Looking like an arse was the usual state of affairs for a graduate trainee. He did his best to help me, not only to understand what was going on, but also to get used to an environment where failure meant money losses or even job losses. That meant no kid gloves, for which I am eternally grateful. You’ve never really experienced humiliation until the dealing desk turns round and looks at you when you take your first phone trade, and instead of “Mine” or “Yours”, you meekly tell the trader “His?”.

No-one laughed more than Ed, who thumped me on the back and told me not to f**k it up next time.

That was Rule No.1 of course: “Don’t F**k it Up”.
Rule no.2 was inevitably, “Never forget rule no.1”.

Fortunately he didn’t let me sink or swim too far on my own in those early days. He would step in if I found myself out of my depth, but never by patronising me. He would encourage me if I did something well, but never by promoting arrogance. A few months in, he called into the desk for a market round-up. I seriously reeled off some information about non-farm payrolls, technical levels and the Euro hitting parity against the Dollar. Silence. He chuckled. One of his excellent cigarette-and-alcohol-stained chuckles. I braced for the inevitable criticism. He simply said, “F**k me, you almost sound like a real salesperson, praise the f**king Lord we are making something of you my girl!”.

Having passed the test, I could join the various client events and drinking sessions in our nearest pub, the Viaduct. (Why they literally built an investment bank on top of a pub, I’ll never know). I was part of the gang. It didn’t matter that I had a cleavage, Ed just cared that I had a brain. For a team of 40 people with only 4 women in it, this was a blessed relief.

He and his Northern Irish buddy, the Ballymena Academy boys, were the only men who didn’t treat me any differently because I was a woman. They watched out for me. They wanted me to succeed.

In latter years Ed would tell me how proud he was of the part he played in my success. He could never, unfortunately, be happy with his own.
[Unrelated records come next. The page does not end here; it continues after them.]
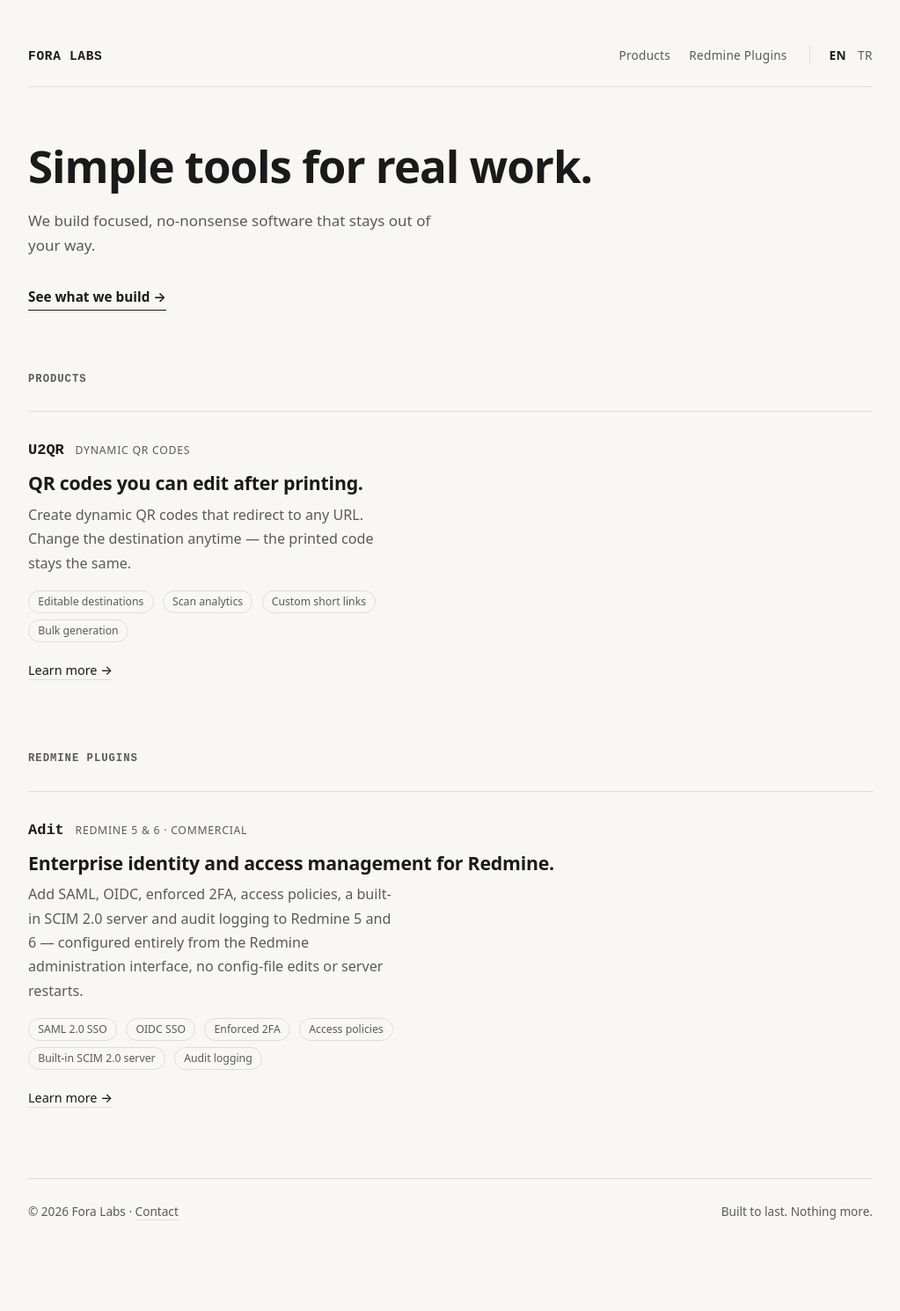
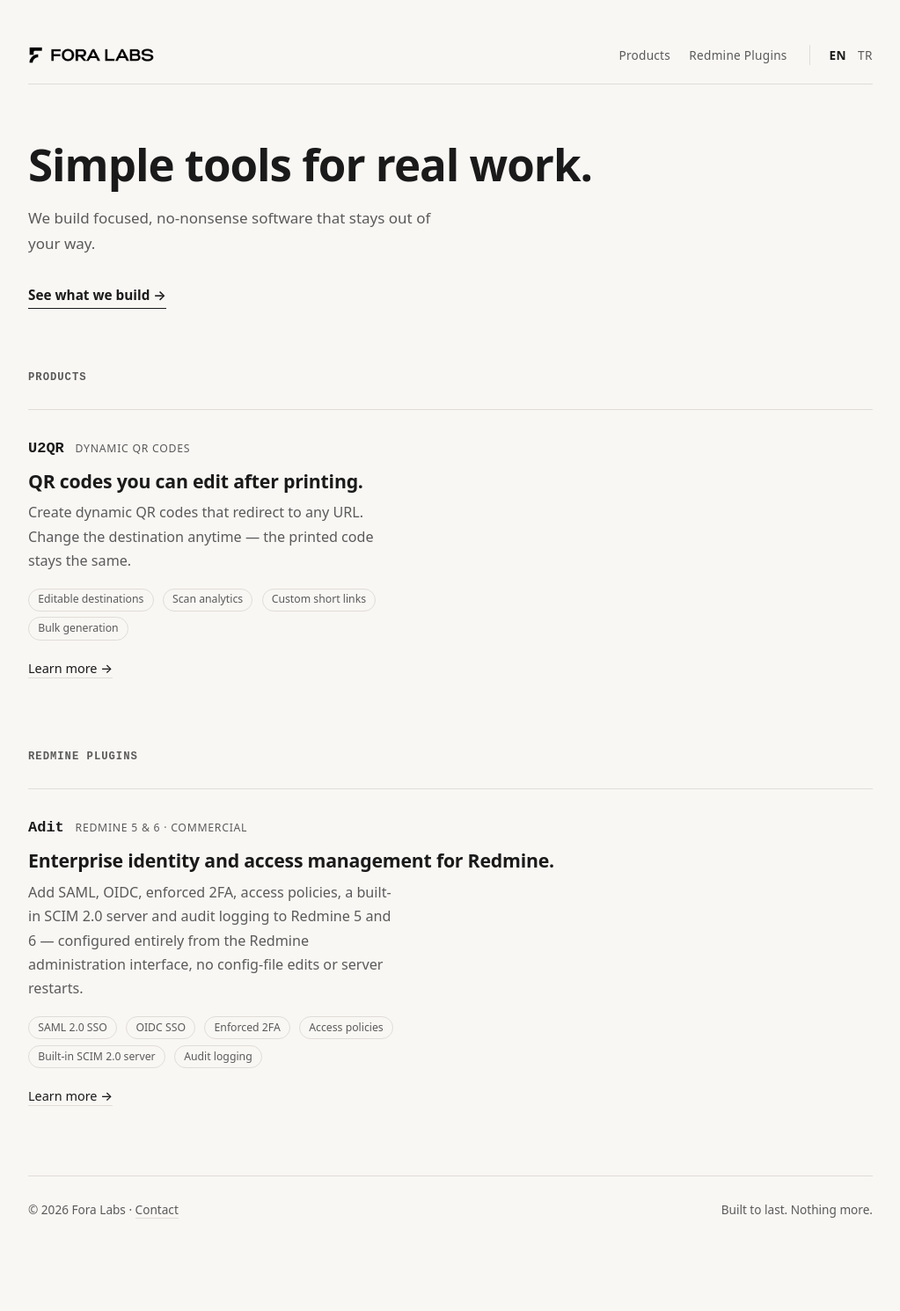
Before and after one commit to foralabs/foralabs.github.io, a Jekyll site: the page built from index.html, in a window 1280 px wide. Shown: the whole page at 88% size, without its empty margins (128-1151 px from the left). Built offline with Jekyll 4.4.1, drawn with Linux system fonts in a browser that asks for light colours.

Commit message:
feat: Enhance site branding with new favicon and logo; update header for responsive image support

```diff
--- a/_includes/head.html
+++ b/_includes/head.html
@@ -9,6 +9,18 @@
 <meta charset="UTF-8" />
 <meta name="viewport" content="width=device-width, initial-scale=1.0" />
 <title>{{ full_title }}</title>
+
+{%- comment %} App icons: the "F" mark, sized down from the 2000px masters.
+  Black on light, white on dark — the browser swaps by scheme. favicon.ico
+  (root) is the by-path fallback for clients that ignore <link>. apple-touch-icon
+  uses the white mark because iOS flattens transparency onto a dark home-screen
+  backing. {%- endcomment %}
+<link rel="icon" href="{{ '/favicon.ico' | relative_url }}" sizes="any" />
+<link rel="icon" type="image/png" sizes="16x16" href="{{ '/assets/img/favicon-16.png' | relative_url }}" />
+<link rel="icon" type="image/png" sizes="32x32" href="{{ '/assets/img/favicon-32.png' | relative_url }}" />
+<link rel="icon" type="image/png" sizes="16x16" media="(prefers-color-scheme: dark)" href="{{ '/assets/img/favicon-16-dark.png' | relative_url }}" />
+<link rel="icon" type="image/png" sizes="32x32" media="(prefers-color-scheme: dark)" href="{{ '/assets/img/favicon-32-dark.png' | relative_url }}" />
+<link rel="apple-touch-icon" href="{{ '/assets/img/apple-touch-icon.png' | relative_url }}" />
 <meta name="description" content="{{ page.meta_description }}" />
 {%- if page.keywords %}
 <meta name="keywords" content="{{ page.keywords }}" />
--- a/_includes/header.html
+++ b/_includes/header.html
@@ -1,6 +1,11 @@
 {%- assign t = site.data.i18n[page.lang] -%}
 <header class="site-header">
-  <a class="wordmark" href="{{ t.home_url | relative_url }}">FORA LABS</a>
+  <a class="wordmark" href="{{ t.home_url | relative_url }}">
+    <picture>
+      <source srcset="{{ '/assets/img/logo-dark.png' | relative_url }}" media="(prefers-color-scheme: dark)" />
+      <img src="{{ '/assets/img/logo.png' | relative_url }}" alt="Fora Labs" width="1580" height="233" />
+    </picture>
+  </a>
   <nav class="nav" aria-label="{{ t.nav_aria }}">
     <a href="{{ t.products_url | relative_url }}"{% if page.nav_section == 'products' %} aria-current="page"{% endif %}>{{ t.products_label }}</a>
     <a href="{{ t.plugins_url | relative_url }}"{% if page.nav_section == 'plugins' %} aria-current="page"{% endif %}>{{ t.plugins_label }}</a>
--- a/assets/css/main.css
+++ b/assets/css/main.css
@@ -79,13 +79,15 @@
 .nav a[aria-current="page"] { color: var(--fg); font-weight: 600; }
 
 .wordmark {
-  font-family: var(--mono);
-  font-size: 0.85rem;
-  font-weight: 600;
-  letter-spacing: 0.05em;
-  text-transform: uppercase;
-  color: var(--fg);
+  display: inline-flex;
+  align-self: center;
   text-decoration: none;
+}
+
+.wordmark img {
+  display: block;
+  height: 1.25rem;
+  width: auto;
 }
 
 .lang-switcher {
```
Also changed, not shown: assets/img/apple-touch-icon.png (added), assets/img/favicon-16-dark.png (added), assets/img/favicon-16.png (added), assets/img/favicon-32-dark.png (added), assets/img/favicon-32.png (added), assets/img/icon-dark.png (added), assets/img/icon.png (added), assets/img/logo-dark.png (added), assets/img/logo.png (added), favicon.ico (added), 1 other file.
He was the cleverest man I ever worked with. The most charismatic with clients. The smartest about trades. The most humble. The most honest. Someone who I believed in as much as he believed in me. If only he could have believed more in himself.

The demons chase us all. If we are lucky, we can escape them or at least shove them where they haunt us least. For the man we called Little Old Edmundo, it proved an ongoing battle that ultimately ended only in the harshest form of peace.

He was no angel. The greatest teachers rarely are. It takes an understanding of both darkness and light to teach someone how to navigate the path ahead. We argued, we cried, we shouted, we hugged, we laughed. We learned. And what could be a greater gift in life than that?

— RIP My Friend —